Picture offshore wind farm

Open Access: World leading research into plasma physics...

Strathprints makes available scholarly Open Access content by researchers in the Department of Physics, including those researching plasma physics.

Plasma physics explores the '4th' state of matter known as 'plasma'. Profound new insights are being made by Strathclyde researchers in their attempts to better understand plasma, its behaviour and applications. Areas of focus include plasma wave propagation, non-linear wave interactions in the ionosphere, magnetospheric cyclotron instabilities, the parametric instabilities in plasmas, and much more.

Based on the REF 2014 GPA Scores, Times Higher Education ranked Strathclyde as number one in the UK for physics research.

Explore Open Access plasma physics research and of the Department of Physics more generally. Or explore all of Strathclyde's Open Access research...

Practical application of direct electron detectors to EBSD mapping in 2D and 3D

Mingard, K.P. and Stewart, M. and Gee, M.G. and Vespucci, S. and Trager-Cowan, C. (2018) Practical application of direct electron detectors to EBSD mapping in 2D and 3D. Ultramicroscopy, 184 (Part A). pp. 242-251. ISSN 0304-3991

[img]
Preview
Text (Mingard-etal-Ultramicroscopy2017-Practical-application-of-direct-electron-detectors-to-EBSD)
Mingard_etal_Ultramicroscopy2017_Practical_application_of_direct_electron_detectors_to_EBSD.pdf
Accepted Author Manuscript
License: Creative Commons Attribution-NonCommercial-NoDerivatives 4.0 logo

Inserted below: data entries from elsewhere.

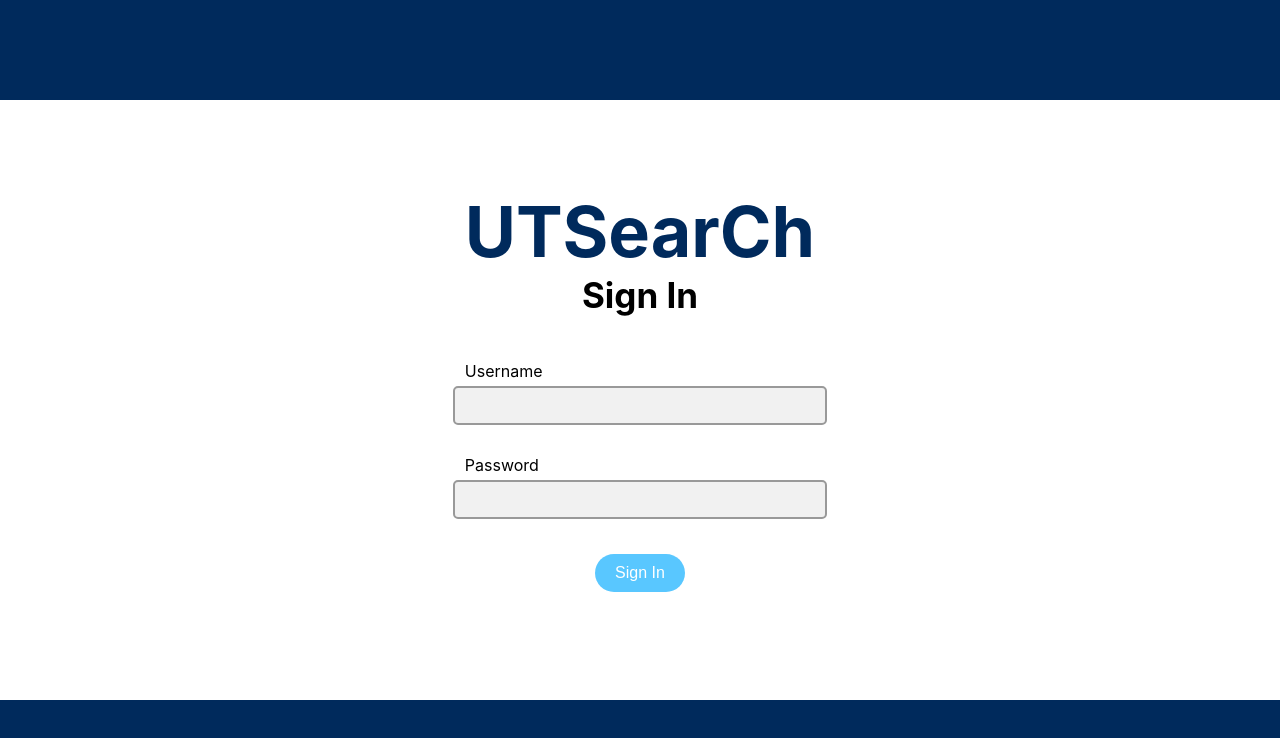
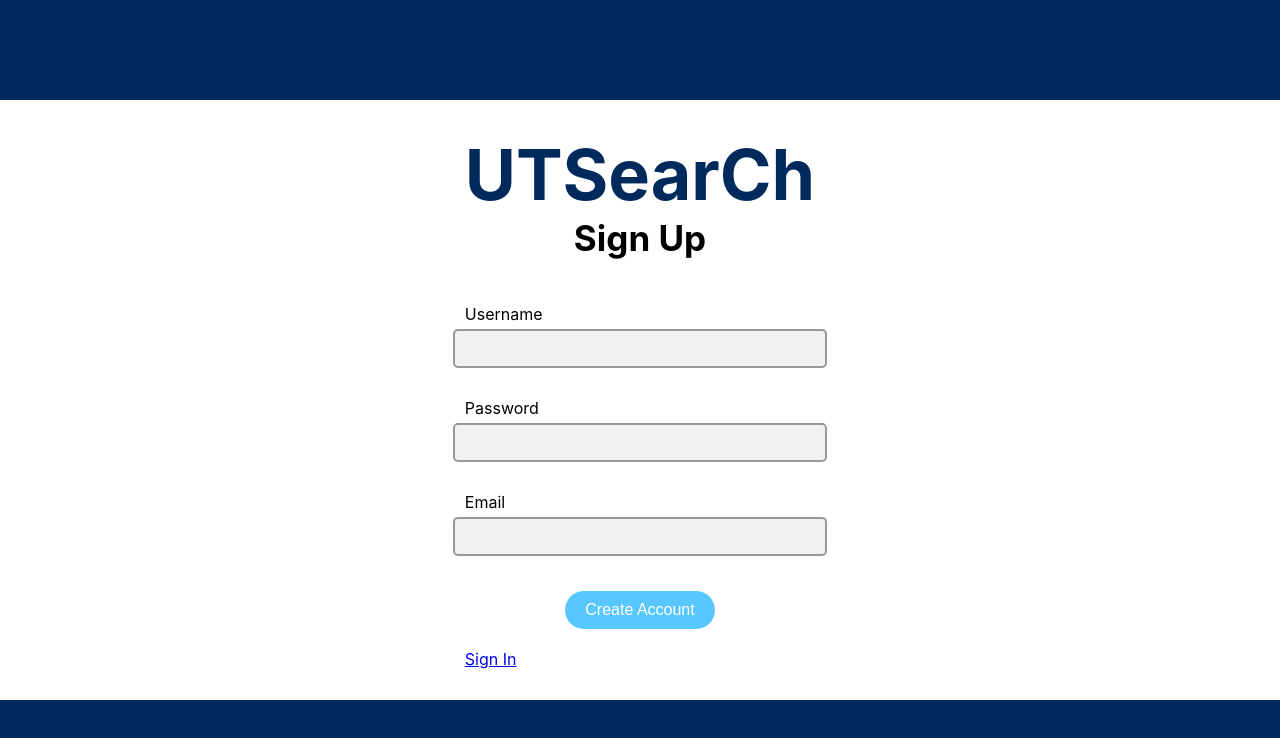
Before and after one commit to karenkwok/utsearch, a React (Create React App) app: page /signup in a window 1280 px wide. Shown: the top 738 px of the page. Built offline with nearby package versions, Linux system fonts and the light colour scheme.

Commit message:
made url show specific page

```diff
--- a/package.json
+++ b/package.json
@@ -12,6 +12,7 @@
     "passport-local-mongoose": "^6.1.0",
     "react": "^17.0.1",
     "react-dom": "^17.0.1",
+    "react-router-dom": "^5.2.0",
     "react-scripts": "4.0.3",
     "web-vitals": "^1.1.0"
   },
--- a/src/authentication/signin.js
+++ b/src/authentication/signin.js
@@ -4,6 +4,7 @@ import React from "react";
 import ReactDOM from "react-dom";
 import "./signin.css";
 import "../index.css";
+import { BrowserRouter as Router, Switch, Route, Link } from "react-router-dom";
 
 class SigninForm extends React.Component {
   render() {
@@ -24,6 +25,7 @@ class SigninForm extends React.Component {
 
           <input type="submit" id="signin-btn" value="Sign In" />
         </form>
+        <Link to="/signup">Sign Up</Link>
       </div>
     );
   }
--- a/src/authentication/signup.js
+++ b/src/authentication/signup.js
@@ -4,6 +4,7 @@ import React from "react";
 import ReactDOM from "react-dom";
 import "./signup.css";
 import "../index.css";
+import { BrowserRouter as Router, Switch, Route, Link } from "react-router-dom";
 
 class SignupForm extends React.Component {
   render() {
@@ -27,6 +28,7 @@ class SignupForm extends React.Component {
 
           <input type="submit" id="createaccount-btn" value="Create Account" />
         </form>
+        <Link to="/signin">Sign In</Link>
       </div>
     );
   }
--- a/src/index.js
+++ b/src/index.js
@@ -5,5 +5,27 @@ import ReactDOM from "react-dom";
 import "./index.css";
 import SignupForm from "./authentication/signup";
 import SigninForm from "./authentication/signin";
+import { BrowserRouter as Router, Switch, Route, Link } from "react-router-dom";
+import { Redirect } from "react-router-dom";
 
-ReactDOM.render(<SigninForm></SigninForm>, document.getElementById("root"));
+export default function App() {
+  return (
+    <Router>
+      <div>
+        <Switch>
+          <Route exact path="/">
+            <Redirect to="/signin" />
+          </Route>
+          <Route path="/signup">
+            <SignupForm></SignupForm>
+          </Route>
+          <Route path="/signin">
+            <SigninForm></SigninForm>
+          </Route>
+        </Switch>
+      </div>
+    </Router>
+  );
+}
+
+ReactDOM.render(<App />, document.getElementById("root"));
```
Also changed, not shown: 1 other file (tests, documents, lock files or other folders).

Download (1MB) | Preview

Abstract

The use of a direct electron detector for the simple acquisition of 2D electron backscatter diffraction (EBSD) maps and 3D EBSD datasets with a static sample geometry has been demonstrated in a focused ion beam scanning electron microscope. The small size and flexible connection of the Medipix direct electron detector enabled the mounting of sample and detector on the same stage at the short working distance required for the FIB. Comparison of 3D EBSD datasets acquired by this means and with conventional phosphor based EBSD detectors requiring sample movement showed that the former method with a static sample gave improved slice registration. However, for this sample detector configuration, significant heating by the detector caused sample drift. This drift and ion beam reheating both necessitated the use of fiducial marks to maintain stability during data acquisition.